-- Opening Marker --

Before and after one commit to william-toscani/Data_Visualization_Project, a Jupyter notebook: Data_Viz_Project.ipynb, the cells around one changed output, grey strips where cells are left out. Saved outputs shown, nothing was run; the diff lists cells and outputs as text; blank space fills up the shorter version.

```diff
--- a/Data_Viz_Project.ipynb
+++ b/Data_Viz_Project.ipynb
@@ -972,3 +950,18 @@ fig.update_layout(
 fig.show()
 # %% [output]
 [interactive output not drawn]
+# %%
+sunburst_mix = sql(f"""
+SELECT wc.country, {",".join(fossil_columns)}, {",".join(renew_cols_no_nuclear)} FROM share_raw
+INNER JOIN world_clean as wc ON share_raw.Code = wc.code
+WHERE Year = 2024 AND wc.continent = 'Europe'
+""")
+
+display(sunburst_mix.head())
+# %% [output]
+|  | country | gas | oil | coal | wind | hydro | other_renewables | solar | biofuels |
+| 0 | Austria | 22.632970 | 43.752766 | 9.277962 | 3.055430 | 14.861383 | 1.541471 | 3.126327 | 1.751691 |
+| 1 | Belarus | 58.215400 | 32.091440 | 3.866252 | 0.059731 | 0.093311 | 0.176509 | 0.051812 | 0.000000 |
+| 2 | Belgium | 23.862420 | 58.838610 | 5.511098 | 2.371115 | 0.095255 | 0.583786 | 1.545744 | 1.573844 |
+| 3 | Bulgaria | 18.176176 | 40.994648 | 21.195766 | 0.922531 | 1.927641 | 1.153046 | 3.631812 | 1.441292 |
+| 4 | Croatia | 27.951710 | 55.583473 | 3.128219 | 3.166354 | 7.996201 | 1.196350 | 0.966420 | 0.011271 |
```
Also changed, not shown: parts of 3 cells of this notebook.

-- Closing Marker --

__Assignment__: Could you count how many lines in the records contain the word "country"? Only the number is needed.

__Solution to the exercise__: 2